C: (646) 530-3523
Fax: (202) 941-9407
AIM: Leslie at Vera
The decennial census is the constitutionally mandated count of all residents of the United States.
- Census data help direct more than $800 billion a year in federal funding, including for key programs that support and protect the rights of people with disabilities.
- The Census Bureau considers people with disabilities hard to count. However, the bureau has taken steps to make participation more accessible.
- Stakeholders can help ensure a fair and accurate count of people with disabilities. Community organizations can, for example, play a vital role as trusted partners in conducting effective outreach.
For the full text, please visit https://www.ndrn.org/wp-content/uploads/2019/06/People-with-Disabilities-Brief.pdf or see the embedded PDF below.Untitled
Different Voices and Common Experiences is an exhibit featuring artists who have been affected by mental health issues. DVCE supports positive mental health awareness, community wellness, and inclusivity.
Completed application deadline is Friday, June 14th, 2019.
No late applications will be accepted.
Artists will be chosen on a first-come basis until the gallery space is full or deadline is met. You must submit photographs of your art pieces (limit 3 per artist) with your completed application. One piece of artwork will be chosen as the “feature” to be used for the postcards, posters and the show program.
Performers (poets, musicians, etc.) are welcome to share their talent during the opening night reception (Friday, August 9th). Performing artist applications will also be received on a first-come basis until the time available is full. To request a slot, please contact Paulette Southerly.
Opening Night Reception:
There will be a free public reception on Friday, August 9th, 2019 from 5:30 – 7:30 PM. Participating artists and the community are encouraged to attend to enjoy the visual and performance art with wonderful company. Refreshments will be available.
Set-Up and Take-Down:

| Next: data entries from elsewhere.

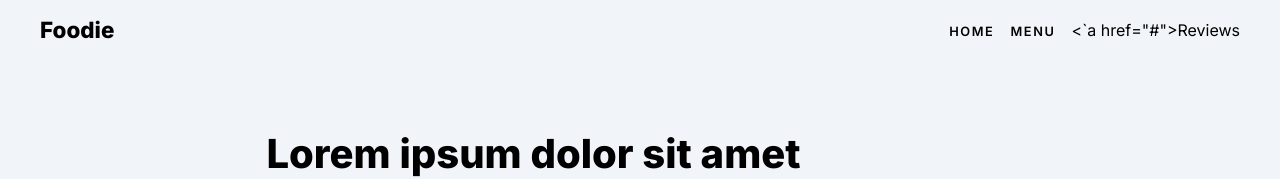
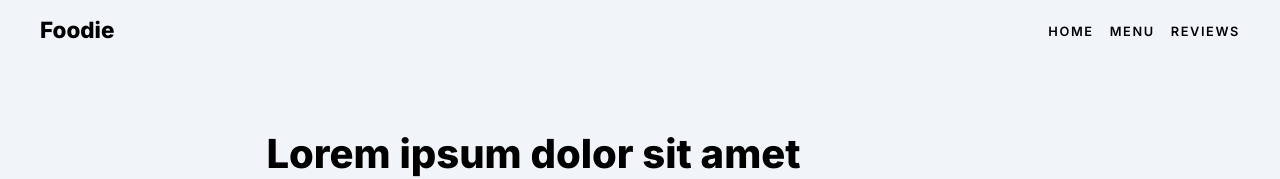
Before and after one commit to codeswingorg/restaurant-website, a plain HTML site: page index.html in a window 1280 px wide. Shown: the top 179 px of the page. Drawn offline with Linux system fonts and the light colour scheme.

Commit message:
fixed menu bug

```diff
--- a/index.html
+++ b/index.html
@@ -25,13 +25,13 @@
         <ul id="menu">
           <li class="menu-item"><a href="#">Home</a></li>
           <li class="menu-item"><a href="#">Menu</a></li>
-          <li class="menu-item"><`a href="#">Reviews</a></li>
+          <li class="menu-item"><a href="#">Reviews</a></li>
         </ul>
       </nav>
     </header>
     <!-- Main section -->
     <main>
-        <!-- Hero Section -->
+      <!-- Hero Section -->
       <section id="hero">
         <div id="hero-children" class="container">
           <div id="hero-cta">
```
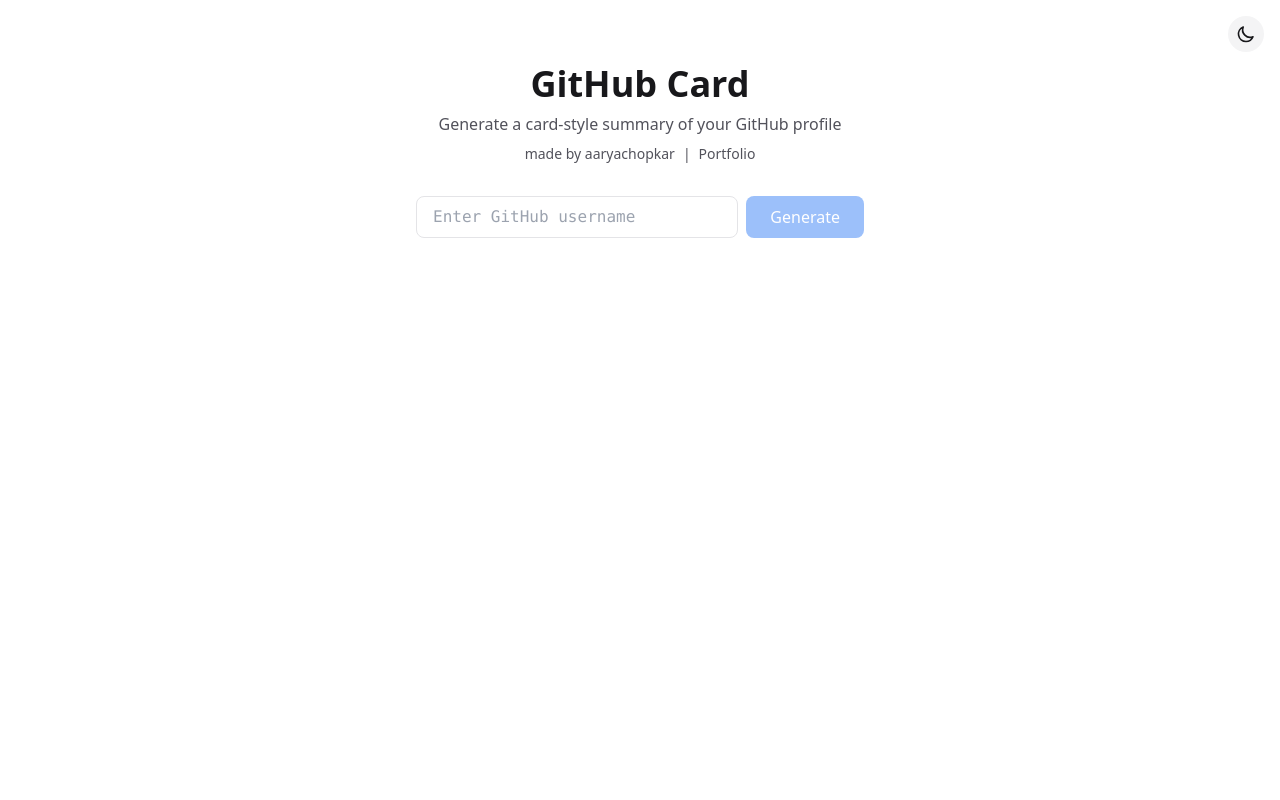
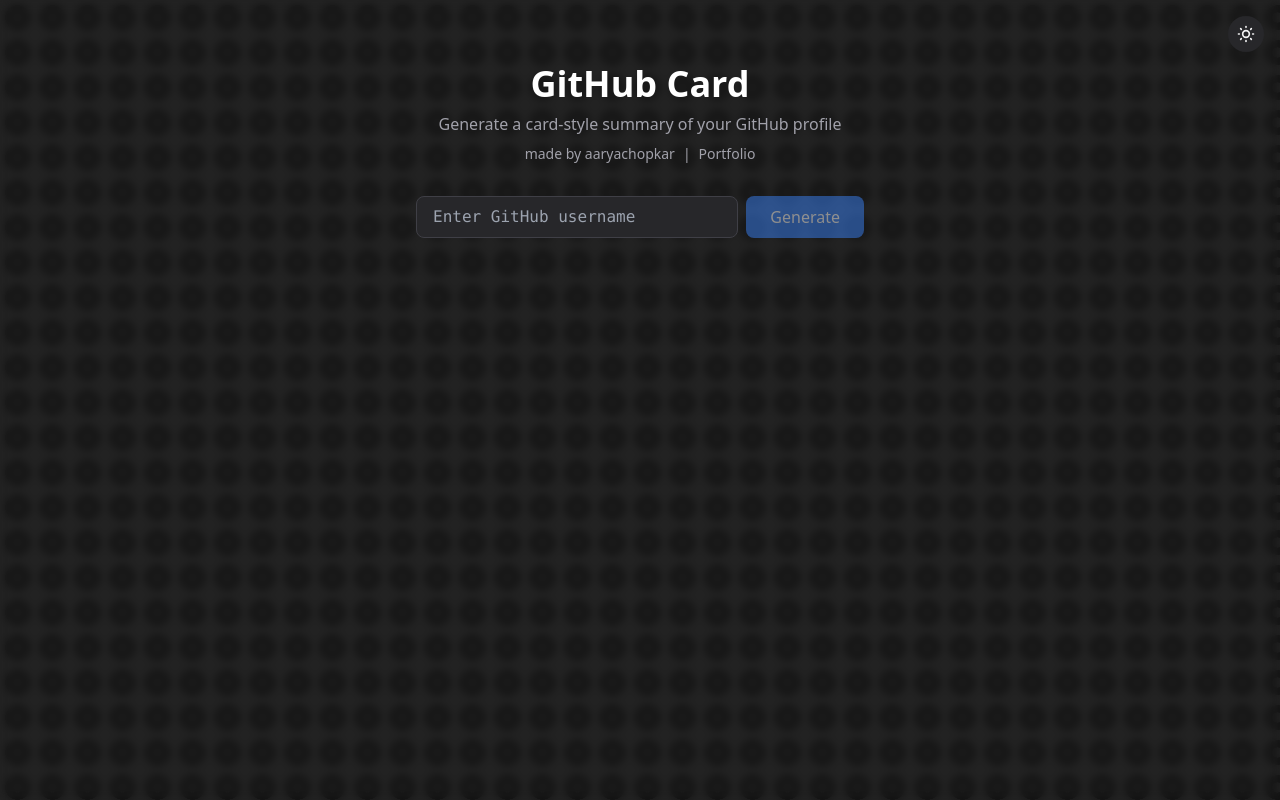
Before and after one commit to accodes21/github-card, a Next.js app: page / in a window 1280 px wide. Built offline with nearby package versions, Linux system fonts and the light colour scheme.

Commit message:
feat: background styling

```diff
--- a/src/app/layout.tsx
+++ b/src/app/layout.tsx
@@ -35,14 +35,12 @@
         />
       </head>
       <body
-        className={`${geistSans.variable} ${geistMono.variable} antialiased
-                       bg-white dark:bg-zinc-900 text-zinc-900 dark:text-zinc-100
-                       min-h-screen flex flex-col`}
+        className={`${geistSans.variable} ${geistMono.variable} h-full w-full bg-[length:35px_35px] bg-transparent bg-light-radial dark:bg-dark-radial animate-blur text-zinc-900 dark:text-zinc-100 min-h-screen flex flex-col`}
       >
         <ThemeProvider
           attribute="class"
-          defaultTheme="light"
-          enableSystem={false}
+          defaultTheme="dark"
+          enableSystem={true}
         >
           <ThemeToggle />
           <main className="flex-1">{children}</main>
--- a/tailwind.config.ts
+++ b/tailwind.config.ts
@@ -6,9 +6,25 @@
     "./src/components/**/*.{js,ts,jsx,tsx,mdx}",
     "./src/app/**/*.{js,ts,jsx,tsx,mdx}",
   ],
-  darkMode: 'class',
+  darkMode: "class",
   theme: {
-    extend: {},
+    extend: {
+      backgroundImage: {
+        "light-radial":
+          "radial-gradient(circle at 50% 50%, #f0f0f0 20%, transparent 21%, transparent 49%, #f0f0f0 50%)",
+        "dark-radial":
+          "radial-gradient(circle at 50% 50%, #222 20%, transparent 21%, transparent 49%, #222 50%)",
+      },
+      animation: {
+        blur: "blurAnimate 5s ease-in-out infinite alternate",
+      },
+      keyframes: {
+        blurAnimate: {
+          "0%": { backdropFilter: "blur(1px)" },
+          "100%": { backdropFilter: "blur(5px)" },
+        },
+      },
+    },
   },
   plugins: [],
 } satisfies Config;
```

Visual artists must deliver their work to the Mon Arts Center at 107 High Street in Morgantown on Monday, August 5th between 11:30 am – 7 pm. Artwork must arrive on time to be shown. All work must be picked up from the Mon Arts Center Tuesday, September 3rd between 11:30 am – 7 pm. ARTISTS ARE RESPONSIBLE FOR DELIVERY AND PICKUP OF THEIR PIECES.
Questions? Call Paulette Southerly at 304.296.6091 or 1.844.212.3464 or email email@example.com
Application can be downloaded here: http://nwvcil.org/dvce-application/
Tomorrow, April 24, marks five years since the FDA’s hearing on the graduated electronic decelerator (GED) shock devices used at the Judge Rotenberg Center (JRC). They found the device to cause serious harm and a ban was recommended. Since then, proposed regulations have been published and promises have been made, but the ban still hasn’t been finalized. Decades of advocacy have gotten us this far, and we need to keep the pressure on the FDA to release the ban and #StopTheShock! NCIL is proud to support the Autistic Self Advocacy Network’s #WeAreStillWaiting Campaign and tomorrow’s Day of Action to speak out against the torture and abuse inflicted on our disabled siblings at the JRC. We hope you will join advocates around the country by taking action and demanding the FDA #StopTheShock. Let them know that #WeAreStillWaiting by taking action in one of the following ways:
- Go to your local wait-in. Advocates at ASAN’s 10 wait-ins will come together to engage their communities in the fight to #StopTheShock. Wait-ins can involve anything from handing out flyers to writing letters.
- If you can’t make a wait-in in person, join the virtual wait-in! They’ll be making calls, sending emails, and more throughout the day, with scripts and tips available.
- Call or email the FDA and tell them to release the ban on electric shock devices.
- Call or email your elected officials and tell them to sign a letter asking the FDA to #StopTheShock.
- Use social media to spread the word and get your friends involved, and make sure to use the hashtags #WeAreStillWaiting and #StopTheShock! Check out ASAN’s social media kit (PDF) for more ideas. One way to get involved on social media is to take a selfie showing where you are waiting for the FDA to release the rule, and encourage your friends to join you.
- Write an op-ed or letter to the editor for your local newspapers, and let your neighbors know what they can do to #StopTheShock.